Maya Angelou has passed away. Strangely enough, earlier that week, Angelou kept popping up in conversation. A friend had mentioned using one of her quotes in a project and I introduced some other friends to How to Make an American Quilt (1995). Now this could have very well been a coincidence but, all this to say, it seems her energy was already expanding into the cosmos.
Though our Tectonic Woman blog is about artists working for social change now, this is a special honorary one in memory of Maya Angelou because she was, without a doubt, all tectonic.
As with many inspirational icons from the present and the past, Angelou’s childhood and early adulthood were not easy. Speaking openly about her youth in her bestselling autobiography I Know Why the Caged Bird Sings, Angelou wrote how she became mute at eight years old after her mother’s boyfriend had sexually abused and raped her. She told her brother who then told the family. Her attacker was found kicked to death four days later. Thinking it was her fault and that her words had killed a man, she quit speaking for six years. This is when reading and writing became an important part of her life.
Yet, despite growing up in towns fraught with racial injustice and having to work low brow jobs in order to survive as a single new mother right out of high school, Angelou emerged as one of the most revered American artists worldwide.

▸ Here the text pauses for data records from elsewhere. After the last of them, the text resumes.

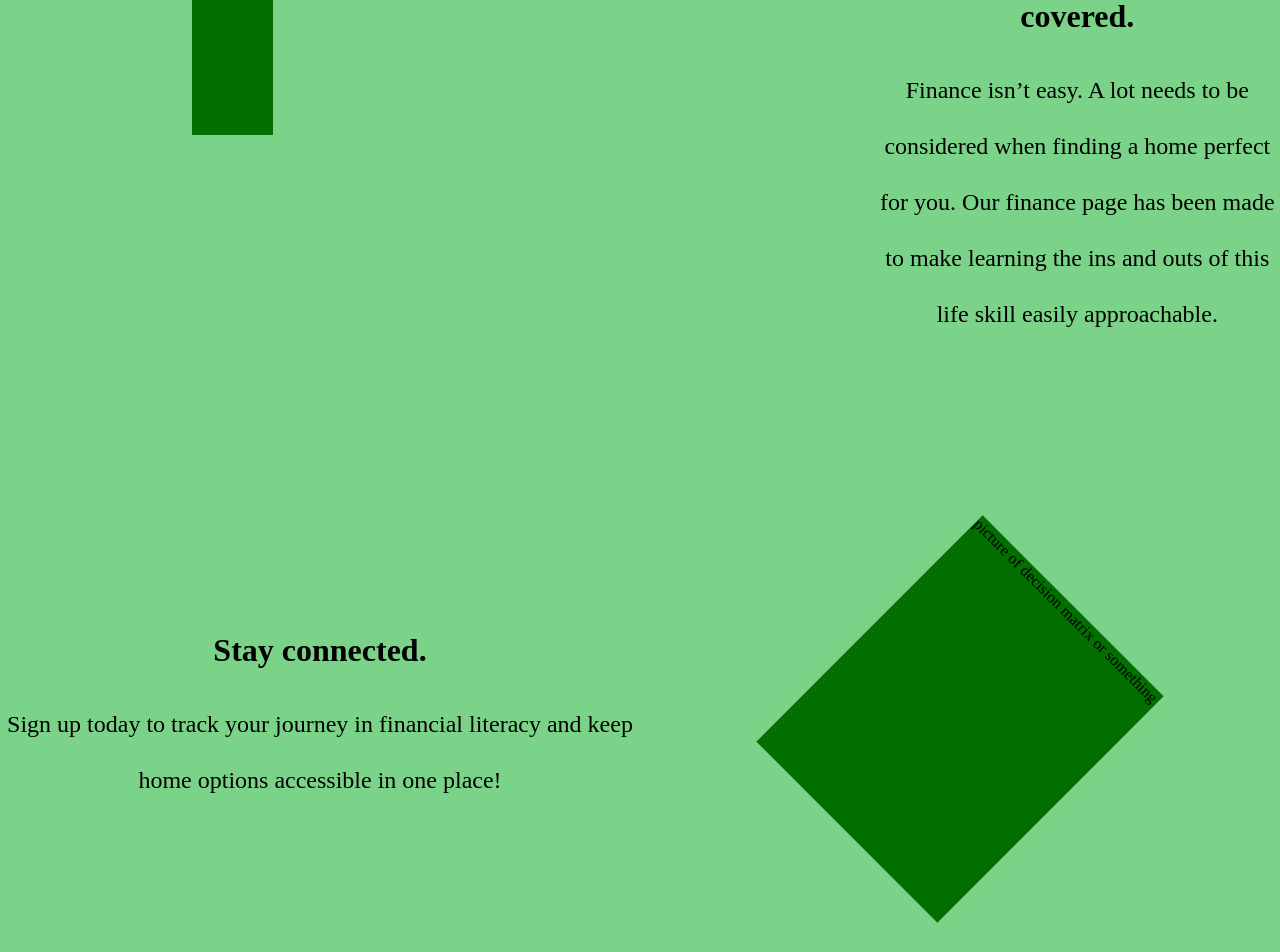
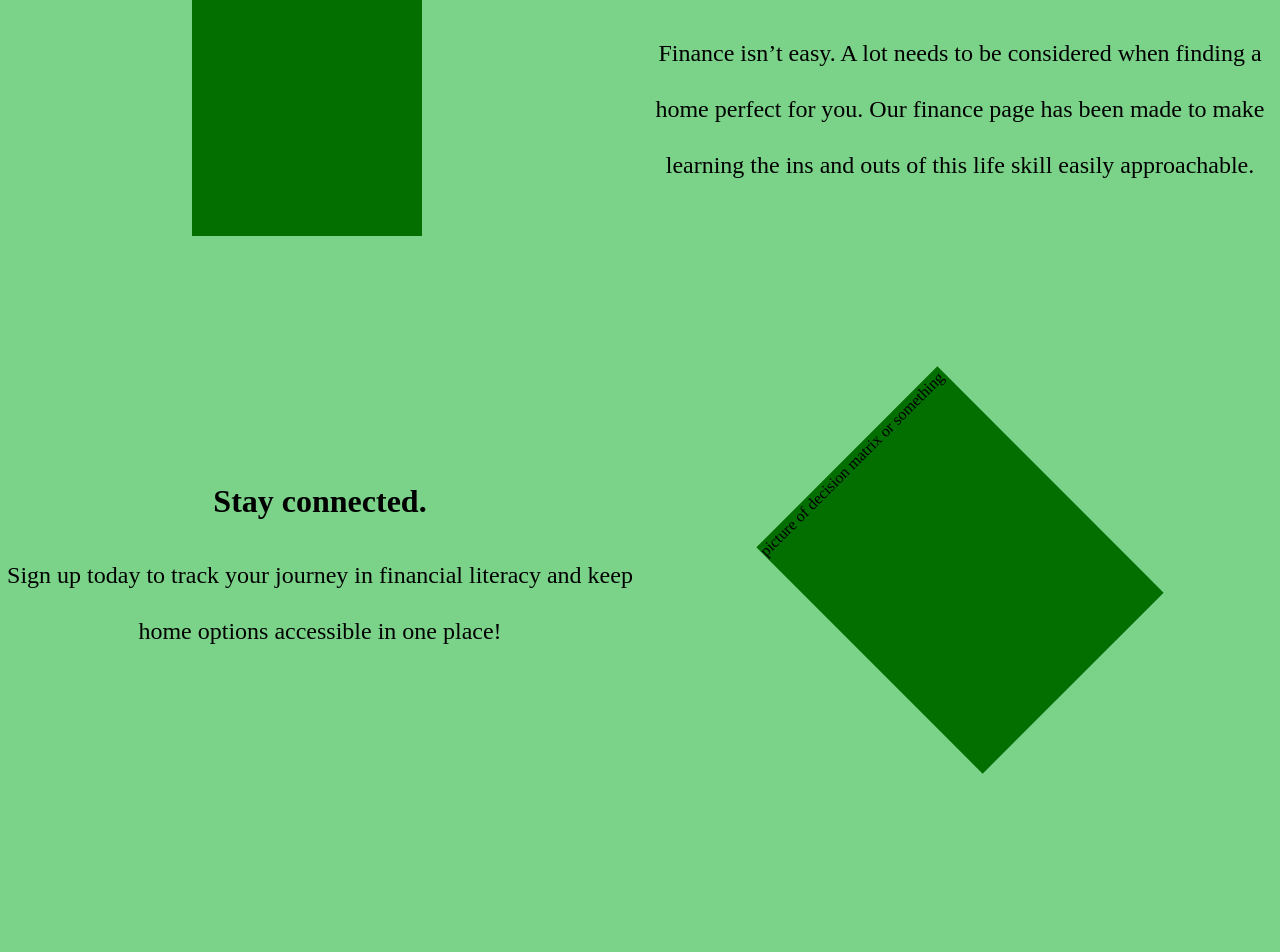
Before and after one commit to palak0503/hackstreet, a React (Vite) app: page /about in a window 1280 px wide. Shown: the part 1038-1990 px from the top of the page. After the commit the page ends 1841 px from the top, so only its background shows below. Built offline with nearby package versions, Linux system fonts and the light colour scheme.

Commit message:
Further edited the about us css and jsx

```diff
--- a/src/cssFiles/About.css
+++ b/src/cssFiles/About.css
@@ -15,10 +15,18 @@
 }
 
 .Square2 {
-    width: 10vw;
+    width: 18vw;
     height: 25vw;
     background-color: #026f00;
     margin-left: 15vw;
+}
+
+.Square3 {
+    width: 20vw;
+    height: 25vw;
+    background-color: #026f00;
+    transform: rotate(315deg);
+    margin-right: 15vw;
 }
 
 .blurbLeft {
@@ -31,7 +39,6 @@
     padding-top: 15vh;
     padding-bottom: 15vh;
     width: 50vw;
-    margin-left: 47vw;
 }
 
 .row {
@@ -39,13 +46,6 @@
     flex-direction: row;
     justify-content: space-between;
     align-items: center;
-}
-
-.row2 {
-    display: flex;
-    flex-direction: row;
-   /* justify-content: space-between;
-    align-items: center;*/
 }
 
 .text {
--- a/src/pages/About.jsx
+++ b/src/pages/About.jsx
@@ -25,7 +25,7 @@ function About() {
             <div class = "Square1">picture of decision matrix or something</div>
 
             </div>
-            <div class = "row2">
+            <div class = "row">
 
             <div class = "Square2">picture of finance or something</div>
 
@@ -42,7 +42,7 @@ function About() {
             <p class = "text">Sign up today to track your journey in financial literacy and keep home options accessible in one place!</p>
             </div>
 
-            <div class = "Square1">picture of decision matrix or something</div>
+            <div class = "Square3">picture of decision matrix or something</div>
             </div>
 
 
```
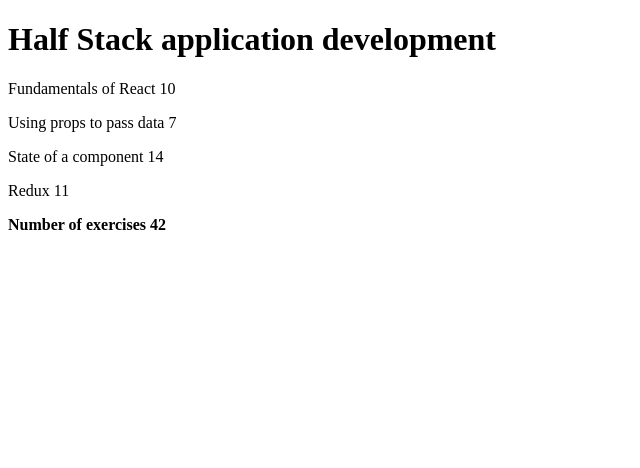
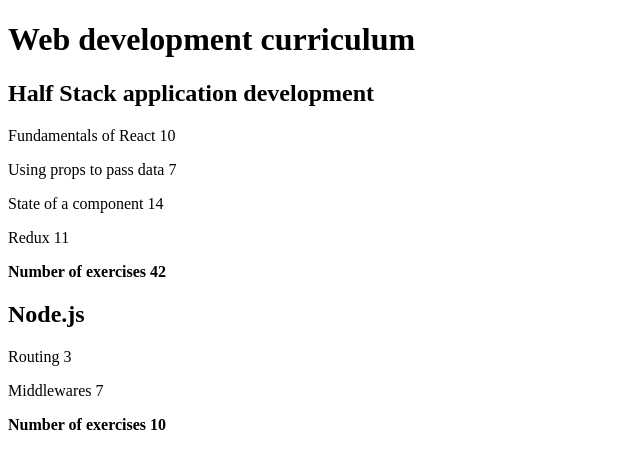
Before and after one commit to Zweisamkeiten/Fullstack_tutorial, a React (Create React App) app in the folder part2/courseinfo/: page / in a window 1280 px wide. Shown: the top 468 px of the page, without its empty margins (0-640 px from the left). Built offline with nearby package versions, Linux system fonts and the light colour scheme; the HTML template or start-up script is replaced by a standard one.

Commit message:
part2: 2.4 course information 扩展应用允许任意数量的课程

```diff
--- a/part2/courseinfo/src/App.js
+++ b/part2/courseinfo/src/App.js
@@ -1,6 +1,6 @@
 // vim: set ft=javascriptreact :
 
-const Header = ({ course }) => <h1>{course}</h1>;
+const Header = ({ course }) => <h2>{course}</h2>;
 
 const Total = ({ sum }) => (
   <b>
@@ -8,22 +8,28 @@
   </b>
 );
 
-const Part = ({ part }) => (
+const Part = ({ part }) => {
+  // console.log(part);
+  return (
     <p>
       {part.name} {part.exercises}
     </p>
   );
+};
 
-const Content = ({ parts }) => (
-  <>
-    <Part part={parts[0]} />
-    <Part part={parts[1]} />
-    <Part part={parts[2]} />
-    <Part part={parts[3]} />
-  </>
+const Content = ({ parts }) => {
+  // console.log(parts[0]);
+  return (
+    <div>
+      {parts.map((part) => (
+        <Part key={part.id} part={part} />
+      ))}
+    </div>
   );
+};
 
 const Course = ({ course }) => {
+  // console.log(course);
   const exercises_array = course.parts.map((c) => c.exercises);
   const sum = exercises_array.reduce((previousValue, currentValue) => {
     // console.log("what is happening", previousValue, currentValue);
@@ -39,9 +45,10 @@
 };
 
 const App = () => {
-  const course = {
+  const courses = [
+    {
+      name: "Half Stack application development",
       id: 1,
-    name: "Half Stack application development",
       parts: [
         {
           name: "Fundamentals of React",
@@ -64,9 +71,33 @@
           id: 4,
         },
       ],
-  };
+    },
+    {
+      name: "Node.js",
+      id: 2,
+      parts: [
+        {
+          name: "Routing",
+          exercises: 3,
+          id: 1,
+        },
+        {
+          name: "Middlewares",
+          exercises: 7,
+          id: 2,
+        },
+      ],
+    },
+  ];
 
-  return <Course course={course} />;
+  return (
+    <div>
+      <h1>Web development curriculum</h1>
+      {courses.map((course) => (
+        <Course key={course.id} course={course} />
+      ))}
+    </div>
+  );
 };
 
 export default App;
```
Lines whose indentation alone changed are shown as unchanged.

After living and working as a journalist and professor in Africa in the early sixties, Angelou was asked by Malcolm X to join him and help create his new party called the Organization of African-American Unity. She later was also a co-creator of the Cultural Association for Women of African Heritage.
“It was the awakening summer of 1960 and the entire country was in labor. Something wonderful was about to be born, and we were all going to be good parents to the welcome child. Its name was Freedom.”
The Heart of a Woman
Unfortunately Malcolm X was assassinated shortly after she returned to the U.S. Martin Luther King Jr. then approached her to work with him and she accepted. He was assassinated not long afterwards on the date of her birthday. Angelou continued throughout her life rallying for African American rights and freedoms.
“Because without courage you can’t practice any other virtue consistently; if you’ve seen another truth and had enough courage to change your way of thinking, to say; ‘Hey everybody, you know what I said last week, I don’t believe that anymore, a little child just freaked me out.’”
In a wonderful interview from the show Iconoclast on the Sundance Channel, Angelou was paired with Dave Chappelle. A funny couple from an outside view but this episode (link below) sheds an extremely humbling light on these two icons. When they spoke about anger, Angelou only had wise words to share.
“If you’re not angry you’re either a stone or you’re too sick to be angry. You should be angry. Now mind you, there’s a difference, you must not be bitter. Let me show you why. Bitterness is like cancer, it eats upon the host, it doesn’t do anything to the object of its displeasure. (…) Use that anger, yes, you write it, you paint it, you dance it, you march it, you vote, you do everything about it, you talk it. Never stop talking it.”
Despite all the heartache and anger she dealt with during her lifetime, this extraordinary woman rose high above it to rub shoulders with presidents, elite celebrities and touch the souls of people worldwide through her poetry and never-ending list of books. When she spoke, she spoke poetry.
“I’m able to believe we can change and that’s what keeps me alive. Hope, yes. And just look at where we came from.”
Bless you Maya Angelou and have a wonderful new journey.
Iconoclast: Maya Angelou and Dave Chappelle